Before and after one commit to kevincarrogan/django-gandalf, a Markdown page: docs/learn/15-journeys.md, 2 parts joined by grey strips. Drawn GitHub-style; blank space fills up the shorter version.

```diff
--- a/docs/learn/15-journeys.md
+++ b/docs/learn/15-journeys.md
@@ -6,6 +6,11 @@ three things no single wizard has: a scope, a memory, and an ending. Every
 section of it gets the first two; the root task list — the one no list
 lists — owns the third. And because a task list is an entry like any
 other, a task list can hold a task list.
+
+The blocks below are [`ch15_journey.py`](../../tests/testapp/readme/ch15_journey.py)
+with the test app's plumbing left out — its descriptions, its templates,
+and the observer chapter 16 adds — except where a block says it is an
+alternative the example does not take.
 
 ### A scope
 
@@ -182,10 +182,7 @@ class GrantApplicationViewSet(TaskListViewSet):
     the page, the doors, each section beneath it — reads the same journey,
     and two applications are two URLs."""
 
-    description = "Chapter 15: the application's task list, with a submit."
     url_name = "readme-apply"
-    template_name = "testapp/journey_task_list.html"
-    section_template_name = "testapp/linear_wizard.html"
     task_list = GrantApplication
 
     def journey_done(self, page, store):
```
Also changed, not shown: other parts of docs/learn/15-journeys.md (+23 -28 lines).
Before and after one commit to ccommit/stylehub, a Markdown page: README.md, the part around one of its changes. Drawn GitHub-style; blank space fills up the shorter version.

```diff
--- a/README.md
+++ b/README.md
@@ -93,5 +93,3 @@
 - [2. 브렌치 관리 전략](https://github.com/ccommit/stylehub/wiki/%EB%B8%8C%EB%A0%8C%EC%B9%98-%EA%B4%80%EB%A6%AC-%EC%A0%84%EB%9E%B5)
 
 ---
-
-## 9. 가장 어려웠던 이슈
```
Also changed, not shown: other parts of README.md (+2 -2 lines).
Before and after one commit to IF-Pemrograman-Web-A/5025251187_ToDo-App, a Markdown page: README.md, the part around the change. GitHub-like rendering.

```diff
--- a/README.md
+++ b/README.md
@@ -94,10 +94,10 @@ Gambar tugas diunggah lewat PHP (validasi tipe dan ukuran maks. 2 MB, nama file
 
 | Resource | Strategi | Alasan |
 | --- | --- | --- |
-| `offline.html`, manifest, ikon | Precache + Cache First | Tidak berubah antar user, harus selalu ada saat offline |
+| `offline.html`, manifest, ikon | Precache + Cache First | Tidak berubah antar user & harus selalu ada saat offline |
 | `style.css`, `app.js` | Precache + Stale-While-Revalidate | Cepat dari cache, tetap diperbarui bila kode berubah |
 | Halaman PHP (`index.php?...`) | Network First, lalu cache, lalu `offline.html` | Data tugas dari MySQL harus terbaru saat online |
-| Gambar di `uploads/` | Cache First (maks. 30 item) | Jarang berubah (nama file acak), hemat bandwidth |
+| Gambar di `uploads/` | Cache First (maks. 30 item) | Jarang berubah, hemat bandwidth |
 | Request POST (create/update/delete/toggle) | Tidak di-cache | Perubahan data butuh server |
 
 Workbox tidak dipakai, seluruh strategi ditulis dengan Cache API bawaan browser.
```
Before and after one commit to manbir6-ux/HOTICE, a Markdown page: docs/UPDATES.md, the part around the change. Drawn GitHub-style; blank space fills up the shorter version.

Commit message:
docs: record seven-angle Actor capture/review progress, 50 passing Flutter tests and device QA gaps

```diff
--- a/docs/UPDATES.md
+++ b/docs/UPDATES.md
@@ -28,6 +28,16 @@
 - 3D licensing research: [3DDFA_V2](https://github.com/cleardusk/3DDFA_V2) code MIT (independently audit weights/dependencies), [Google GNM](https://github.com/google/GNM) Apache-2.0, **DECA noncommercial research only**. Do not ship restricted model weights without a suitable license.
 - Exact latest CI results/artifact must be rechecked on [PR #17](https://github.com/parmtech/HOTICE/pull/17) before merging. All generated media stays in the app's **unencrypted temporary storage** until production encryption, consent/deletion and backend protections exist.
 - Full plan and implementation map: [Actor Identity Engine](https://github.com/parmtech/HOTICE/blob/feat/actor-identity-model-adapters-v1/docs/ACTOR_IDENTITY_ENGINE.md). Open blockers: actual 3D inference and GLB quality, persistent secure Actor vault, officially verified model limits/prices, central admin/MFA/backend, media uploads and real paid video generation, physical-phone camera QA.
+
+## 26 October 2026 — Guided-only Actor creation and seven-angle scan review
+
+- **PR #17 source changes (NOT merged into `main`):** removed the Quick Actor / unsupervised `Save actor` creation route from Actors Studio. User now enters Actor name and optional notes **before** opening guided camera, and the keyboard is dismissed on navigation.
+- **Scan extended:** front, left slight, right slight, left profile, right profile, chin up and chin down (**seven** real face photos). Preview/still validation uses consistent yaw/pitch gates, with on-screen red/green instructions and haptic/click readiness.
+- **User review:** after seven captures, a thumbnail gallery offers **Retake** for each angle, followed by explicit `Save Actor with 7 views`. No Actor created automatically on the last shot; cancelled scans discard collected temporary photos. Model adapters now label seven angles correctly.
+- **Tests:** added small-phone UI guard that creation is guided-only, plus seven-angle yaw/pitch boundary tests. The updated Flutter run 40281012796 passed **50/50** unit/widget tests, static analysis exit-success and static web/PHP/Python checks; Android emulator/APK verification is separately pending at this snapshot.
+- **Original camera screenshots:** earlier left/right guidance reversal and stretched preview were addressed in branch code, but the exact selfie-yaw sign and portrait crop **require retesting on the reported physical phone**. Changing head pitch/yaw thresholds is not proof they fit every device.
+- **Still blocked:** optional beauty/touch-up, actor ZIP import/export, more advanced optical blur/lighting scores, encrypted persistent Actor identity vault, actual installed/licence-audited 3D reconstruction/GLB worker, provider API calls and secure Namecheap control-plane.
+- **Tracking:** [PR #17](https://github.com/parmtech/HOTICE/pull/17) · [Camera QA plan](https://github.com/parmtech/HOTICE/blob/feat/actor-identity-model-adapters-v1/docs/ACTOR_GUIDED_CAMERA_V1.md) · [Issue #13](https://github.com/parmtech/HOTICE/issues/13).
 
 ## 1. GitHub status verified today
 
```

Activity: Each entry is to be given again, exactly as it stands.

Written response:
Before and after one commit to kevincarrogan/django-gandalf, a Markdown page: docs/learn/15-journeys.md, 2 parts joined by grey strips. Drawn GitHub-style; blank space fills up the shorter version.

```diff
--- a/docs/learn/15-journeys.md
+++ b/docs/learn/15-journeys.md
@@ -6,6 +6,11 @@ three things no single wizard has: a scope, a memory, and an ending. Every
 section of it gets the first two; the root task list — the one no list
 lists — owns the third. And because a task list is an entry like any
 other, a task list can hold a task list.
+
+The blocks below are [`ch15_journey.py`](../../tests/testapp/readme/ch15_journey.py)
+with the test app's plumbing left out — its descriptions, its templates,
+and the observer chapter 16 adds — except where a block says it is an
+alternative the example does not take.
 
 ### A scope
 
@@ -182,10 +182,7 @@ class GrantApplicationViewSet(TaskListViewSet):
     the page, the doors, each section beneath it — reads the same journey,
     and two applications are two URLs."""
 
-    description = "Chapter 15: the application's task list, with a submit."
     url_name = "readme-apply"
-    template_name = "testapp/journey_task_list.html"
-    section_template_name = "testapp/linear_wizard.html"
     task_list = GrantApplication
 
     def journey_done(self, page, store):
```
Also changed, not shown: other parts of docs/learn/15-journeys.md (+23 -28 lines).
Before and after one commit to ccommit/stylehub, a Markdown page: README.md, the part around one of its changes. Drawn GitHub-style; blank space fills up the shorter version.

```diff
--- a/README.md
+++ b/README.md
@@ -93,5 +93,3 @@
 - [2. 브렌치 관리 전략](https://github.com/ccommit/stylehub/wiki/%EB%B8%8C%EB%A0%8C%EC%B9%98-%EA%B4%80%EB%A6%AC-%EC%A0%84%EB%9E%B5)
 
 ---
-
-## 9. 가장 어려웠던 이슈
```
Also changed, not shown: other parts of README.md (+2 -2 lines).
Before and after one commit to IF-Pemrograman-Web-A/5025251187_ToDo-App, a Markdown page: README.md, the part around the change. GitHub-like rendering.

```diff
--- a/README.md
+++ b/README.md
@@ -94,10 +94,10 @@ Gambar tugas diunggah lewat PHP (validasi tipe dan ukuran maks. 2 MB, nama file
 
 | Resource | Strategi | Alasan |
 | --- | --- | --- |
-| `offline.html`, manifest, ikon | Precache + Cache First | Tidak berubah antar user, harus selalu ada saat offline |
+| `offline.html`, manifest, ikon | Precache + Cache First | Tidak berubah antar user & harus selalu ada saat offline |
 | `style.css`, `app.js` | Precache + Stale-While-Revalidate | Cepat dari cache, tetap diperbarui bila kode berubah |
 | Halaman PHP (`index.php?...`) | Network First, lalu cache, lalu `offline.html` | Data tugas dari MySQL harus terbaru saat online |
-| Gambar di `uploads/` | Cache First (maks. 30 item) | Jarang berubah (nama file acak), hemat bandwidth |
+| Gambar di `uploads/` | Cache First (maks. 30 item) | Jarang berubah, hemat bandwidth |
 | Request POST (create/update/delete/toggle) | Tidak di-cache | Perubahan data butuh server |
 
 Workbox tidak dipakai, seluruh strategi ditulis dengan Cache API bawaan browser.
```
Before and after one commit to manbir6-ux/HOTICE, a Markdown page: docs/UPDATES.md, the part around the change. Drawn GitHub-style; blank space fills up the shorter version.

Commit message:
docs: record seven-angle Actor capture/review progress, 50 passing Flutter tests and device QA gaps

```diff
--- a/docs/UPDATES.md
+++ b/docs/UPDATES.md
@@ -28,6 +28,16 @@
 - 3D licensing research: [3DDFA_V2](https://github.com/cleardusk/3DDFA_V2) code MIT (independently audit weights/dependencies), [Google GNM](https://github.com/google/GNM) Apache-2.0, **DECA noncommercial research only**. Do not ship restricted model weights without a suitable license.
 - Exact latest CI results/artifact must be rechecked on [PR #17](https://github.com/parmtech/HOTICE/pull/17) before merging. All generated media stays in the app's **unencrypted temporary storage** until production encryption, consent/deletion and backend protections exist.
 - Full plan and implementation map: [Actor Identity Engine](https://github.com/parmtech/HOTICE/blob/feat/actor-identity-model-adapters-v1/docs/ACTOR_IDENTITY_ENGINE.md). Open blockers: actual 3D inference and GLB quality, persistent secure Actor vault, officially verified model limits/prices, central admin/MFA/backend, media uploads and real paid video generation, physical-phone camera QA.
+
+## 26 October 2026 — Guided-only Actor creation and seven-angle scan review
+
+- **PR #17 source changes (NOT merged into `main`):** removed the Quick Actor / unsupervised `Save actor` creation route from Actors Studio. User now enters Actor name and optional notes **before** opening guided camera, and the keyboard is dismissed on navigation.
+- **Scan extended:** front, left slight, right slight, left profile, right profile, chin up and chin down (**seven** real face photos). Preview/still validation uses consistent yaw/pitch gates, with on-screen red/green instructions and haptic/click readiness.
+- **User review:** after seven captures, a thumbnail gallery offers **Retake** for each angle, followed by explicit `Save Actor with 7 views`. No Actor created automatically on the last shot; cancelled scans discard collected temporary photos. Model adapters now label seven angles correctly.
+- **Tests:** added small-phone UI guard that creation is guided-only, plus seven-angle yaw/pitch boundary tests. The updated Flutter run 40281012796 passed **50/50** unit/widget tests, static analysis exit-success and static web/PHP/Python checks; Android emulator/APK verification is separately pending at this snapshot.
+- **Original camera screenshots:** earlier left/right guidance reversal and stretched preview were addressed in branch code, but the exact selfie-yaw sign and portrait crop **require retesting on the reported physical phone**. Changing head pitch/yaw thresholds is not proof they fit every device.
+- **Still blocked:** optional beauty/touch-up, actor ZIP import/export, more advanced optical blur/lighting scores, encrypted persistent Actor identity vault, actual installed/licence-audited 3D reconstruction/GLB worker, provider API calls and secure Namecheap control-plane.
+- **Tracking:** [PR #17](https://github.com/parmtech/HOTICE/pull/17) · [Camera QA plan](https://github.com/parmtech/HOTICE/blob/feat/actor-identity-model-adapters-v1/docs/ACTOR_GUIDED_CAMERA_V1.md) · [Issue #13](https://github.com/parmtech/HOTICE/issues/13).
 
 ## 1. GitHub status verified today
 
```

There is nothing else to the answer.